How I Used 3D for a Traditional Painting Job
I have a very close relationship with libraries. The Robert W. Rowe Public Library, in Sheridan, IL has considered me their "resident artist" since I was in high school. Whenever they have a project in mind that requires a bit of creative flair, no matter the medium, they usually call me up. This has included a 4 x 4' signboard with a face-shaped whole in the middle, that I've painted to go with each of their Summer Reading Program themes since 2006. I've designed their logo, taught a comic book class, and created branding material and video backdrops for their 20th anniversary.
I have been friends with most of the employees that have come and gone through the years, one of which led me to the project I'm working on now. Kristin worked at RWR for a short stint before moving to the Plainfield Public Library. Less than a year later, I received an email from her, asking if I'd be interested in painting a book drop from the children's section at the Plainfield library. She introduced me to Veronica, the head of the department, and together we came up with a really fun idea.
With Veronica's whimsical ideas, including treehouses, rockets, and forest animals, I drafted a design that would take advantage of the three-dimensional box.
I've always been a fan of illustrations that reveal more and more the longer you look at them. When I'm drawing a scene, I can't help but concentrate on the details and usually this ends up as hidden things the viewer doesn't even notice the first time they see it.
I loved the imagery I got as we talked through ideas. I thought about my childhood and the rather impressive imaginations my friends and I had as kids. I took the treehouse idea and designed a big tree, with a spiral staircase running up the trunk, to a house sitting in the middle of its branches. Instead of leaves, the branches are made of paper and hundreds of books are stacked beneath the roots. But the treehouse of my imagination couldn't stop there. In each of it's branches is a new adventure: a rocket blasting off, a platform in the canopy for viewing the stars, a hammock, and of course, a giant tree swing.
The dilemma I ran into was drawing the same tree, with all the stuff inside, from four different views. The solution? Create the tree in 3D. Not only could I easily tweak the branches into the best silhouette, but once I had the tree I was happy with, I immediately had a reference to use from every direction.
Here's the tree on a turntable. I added a square underneath, to help line it up from each direction. This type of animation is called a "playblast". It's rendered quickly, without any textures or lighting.
Here's a screen shot from each cardinal direction:

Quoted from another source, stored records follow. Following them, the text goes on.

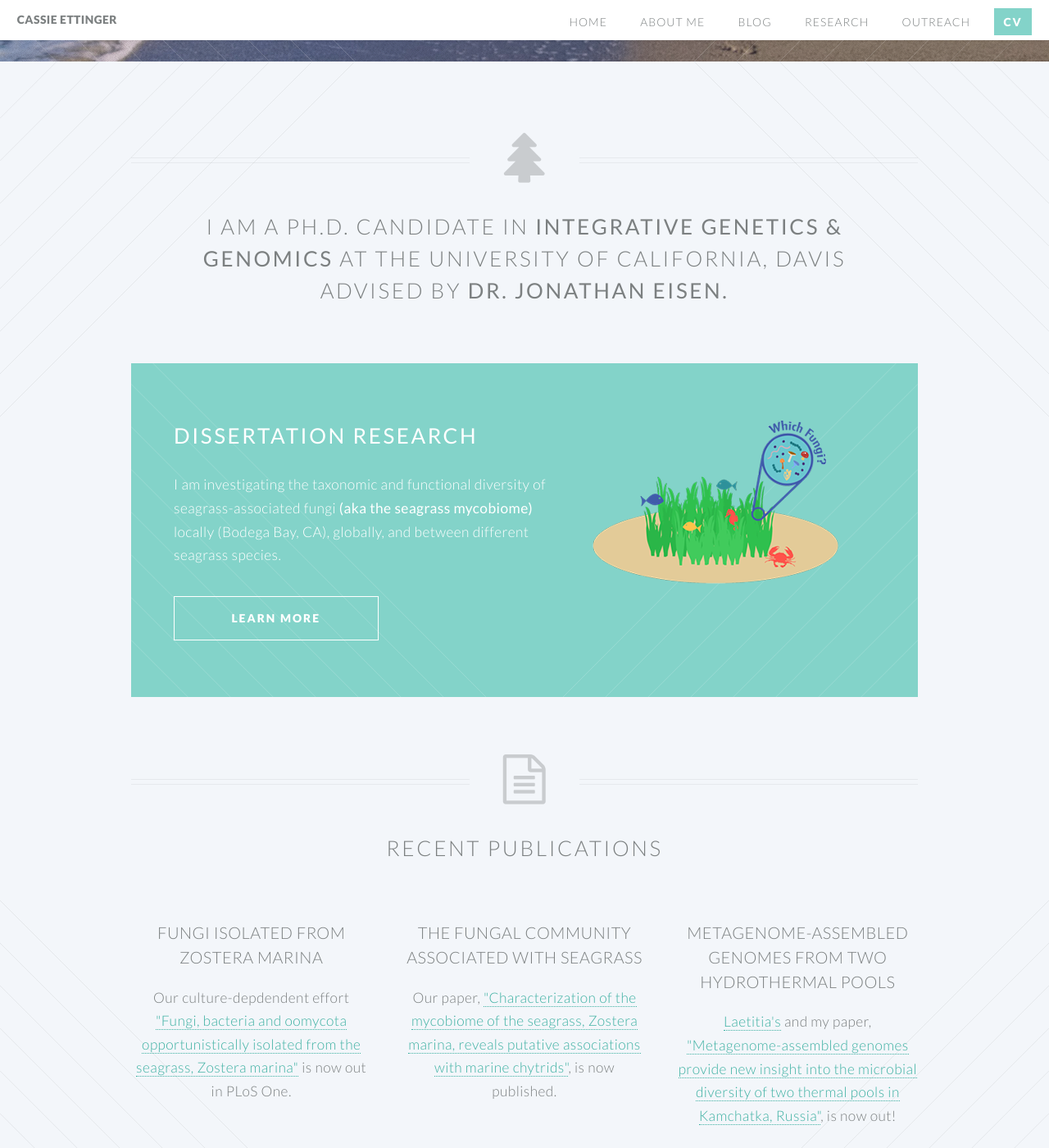
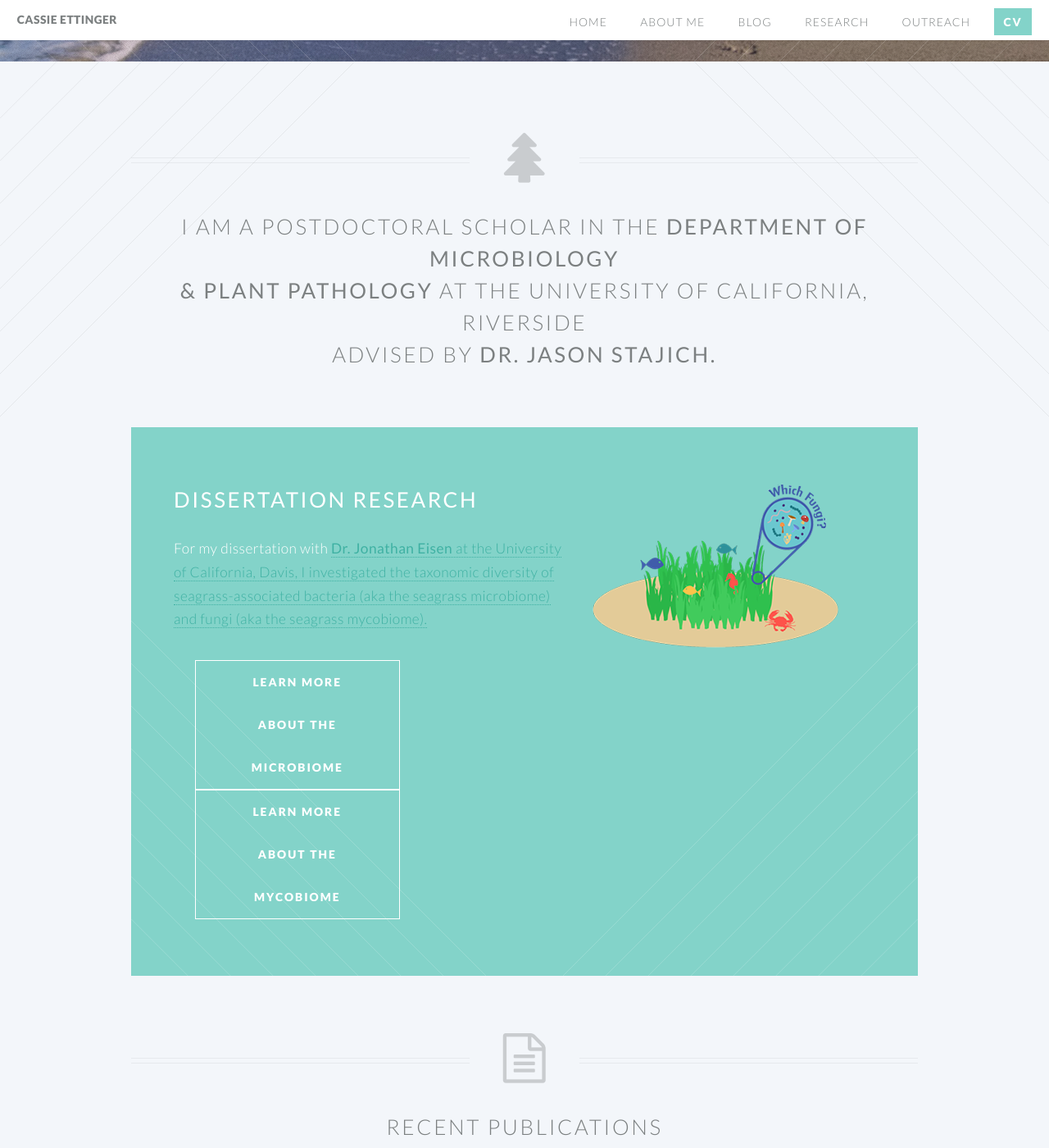
Before and after one commit to marinalaforgia/casett.github.io, a Jekyll site: the page built from index.html, in a window 1280 px wide and 1400 px high, scrolled down 408 px. Shown: the whole window at 82% size. Built offline with Jekyll 4.4.1, drawn with Linux system fonts in a browser that asks for light colours.

Commit message:
Updated post-phd, but pre-postdoc so will need to update address & email + add pages for new research

```diff
--- a/aboutme.html
+++ b/aboutme.html
@@ -15,7 +15,7 @@ layout: default
 									<header>
 										<h3><strong>About me</strong></h3>
 									</header>
-									<p>I am currently a Ph.D. candidate in <a href="http://igg.ucdavis.edu/"> Integrative Genetics and Genomics </a> at UC Davis in <a href="http://phylogenomics.me/"> Dr. Jonathan Eisen’s </a>laboratory. I received my B. A. in Molecular and Cell Biology with a Genetics, Genomics and Development emphasis from UC Berkeley in the spring of 2013. While at UC Berkeley I participated in research in <a href="http://www.simmslab.org/wp/">Dr. Ellen Simms’ </a>lab on multiple projects involving rhizobia-legume symbiosis. My current research interests include plant-microbe interactions, the co-evolution of microbes and their hosts, and marine fungi.</p>
+									<p>I am currently a postdoctoral scholar in the  <a href="https://microplantpath.ucr.edu/"> Department of Microbiology & Plant Pathology</a> at the UC Riverside advised by <a href="http://lab.stajich.org/">Dr. Jason Stajich.</a> I recieved my Ph.D. in <a href="http://igg.ucdavis.edu/"> Integrative Genetics and Genomics </a> at UC Davis in <a href="http://phylogenomics.me/"> Dr. Jonathan Eisen’s </a>laboratory where I studied the seagrass microbiome and mycobiomes. I received my B. A. in Molecular and Cell Biology with a Genetics, Genomics and Development emphasis from UC Berkeley in the spring of 2013. While at UC Berkeley I participated in research in <a href="http://www.simmslab.org/wp/">Dr. Ellen Simms’ </a>lab on multiple projects involving rhizobia-legume symbiosis. My current research interests include plant-microbe interactions, the co-evolution of microbes and their hosts, and marine fungi.</p>
 
 									<p> I have a varied set of personal interests. I enjoy artistic (knitting, baking, painting, photography, graphic design) outdoorsy (mountain biking, rock climbing, skiing, paddle-boarding, backpacking, hiking, hot yoga) and nerdy (board games, books, tv/movies, the occasional video game) pursuits. I am also a proud cat parent. </p>
 
--- a/cv.html
+++ b/cv.html
@@ -13,7 +13,7 @@ layout: default
 							<div class="content">
 								<section>
 									<p>Last updated July 2020</p>
-									<iframe src="/cv_files/Ettinger_CV_July_22_2020.pdf" width="100%" height="700" type='application/pdf'>
+									<iframe src="/cv_files/Ettinger_CV_Sept_21_2020.pdf" width="100%" height="700" type='application/pdf'>
 								</section>
 							</div>
 
--- a/index.html
+++ b/index.html
@@ -6,9 +6,7 @@ layout: landing-page
 
 				<header class="special container">
 					<span class="icon fa-tree"></span>
-					<h2>I am a Ph.D. candidate in <strong>Integrative Genetics &
-					<br />
-					Genomics </strong> at the University of California, Davis <br /> advised by <a href="http://phylogenomics.me/"><strong>Dr. Jonathan Eisen.</strong></a> </h2>
+					<h2>I am a postdoctoral scholar in the  <strong> Department of Microbiology <br />& Plant Pathology</strong> at the University of California, Riverside <br /> advised by <a href="http://lab.stajich.org/"><strong>Dr. Jason Stajich.</strong></a> </h2>
 
 			</header>
 
@@ -20,10 +18,11 @@ layout: landing-page
 								<header>
 									<h2><strong>Dissertation research</strong></h2>
 								</header>
-								<p>I am investigating the taxonomic and functional diversity of seagrass-associated fungi <strong> (aka the seagrass mycobiome)</strong> locally (Bodega Bay, CA), globally, and between different seagrass species.</p>
+								<p> For my dissertation with <a href="http://phylogenomics.me/"><strong>Dr. Jonathan Eisen</strong> at the University of California, Davis, I investigated the taxonomic diversity of seagrass-associated bacteria (aka the seagrass microbiome) and fungi (aka the seagrass mycobiome).</p>
 								<footer>
 									<ul class="buttons">
-										<li><a href="/seagrass-mycobiome.html" class="button">Learn more</a></li>
+										<li><a href="/seagrass-microbiome.html" class="button">Learn more <br> about the <br> Microbiome</a></li>
+										<li><a href="/seagrass-mycobiome.html" class="button">Learn more <br> about the <br> Mycobiome</a></li>
 									</ul>
 								</footer>
 
@@ -100,7 +99,7 @@ layout: landing-page
 				</header>
 				<footer>
 					<ul class="buttons">
-						<li><a href="/cv_files/Ettinger_CV_July_22_2020.pdf" class="button special">Download CV</a></li>
+						<li><a href="/cv_files/Ettinger_CV_Sept_21_2020.pdf" class="button special">Download CV</a></li>
 						<li><a href="/research-overview.html" class="button">Research Overview</a></li>
 					</ul>
 				</footer>
--- a/seagrass-mycobiome.html
+++ b/seagrass-mycobiome.html
@@ -20,7 +20,7 @@ layout: default
 <div class="row">
 
 <div class="8u">
-<p> The seagrass mycobiome is comprised of all the fungi living on / in different seagrass species. Not a lot is known about the diversity of marine fungi or what role fungi might play in associations with marine plants. For my dissertation, I am investigating seagrass-associated fungi locally (Bodega Bay, CA), globally and between seagrass species. </p>
+<p> The seagrass mycobiome is comprised of all the fungi living on / in different seagrass species. Not a lot is known about the diversity of marine fungi or what role fungi might play in associations with marine plants. As part of my dissertation, I investigated seagrass-associated fungi locally (Bodega Bay, CA), globally and between seagrass species. </p>
 
 </div>
 <div class="4u">
@@ -34,7 +34,7 @@ layout: default
 									<div class="8u">
 									<a class="image featured special"><img src="images/seagrass_core.jpg" alt="Photo of Cassie holding a core containing seagrass; Photo credit: Katy Dynarski" /></a>	</div>
 									<div class="4u">
-										<p>In order to survey the taxonomic and functional diversity of seagrass associated fungi, I am utilizing several different approaches including high throughput sequencing of the internal transcribed spacer (ITS) region, metagenomic sequencing and fungal culturing and identification. </p>
+										<p>In order to survey the taxonomic and functional diversity of seagrass associated fungi, I utilized several different approaches including high throughput sequencing of the internal transcribed spacer (ITS) region, metagenomic sequencing and fungal culturing and identification. </p>
 									</div>
 								</div>
 
```
Also changed, not shown: 1 other file.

And, finally, the sketches I created using the 3D reference. Not only did it make my life a lot easier, but I have to admit, incorporating 3D was a (dorky) pleasure.
I'm about halfway through the actual painting now. I'll be sure to post the final product when I'm finished. Hopefully by mid-May.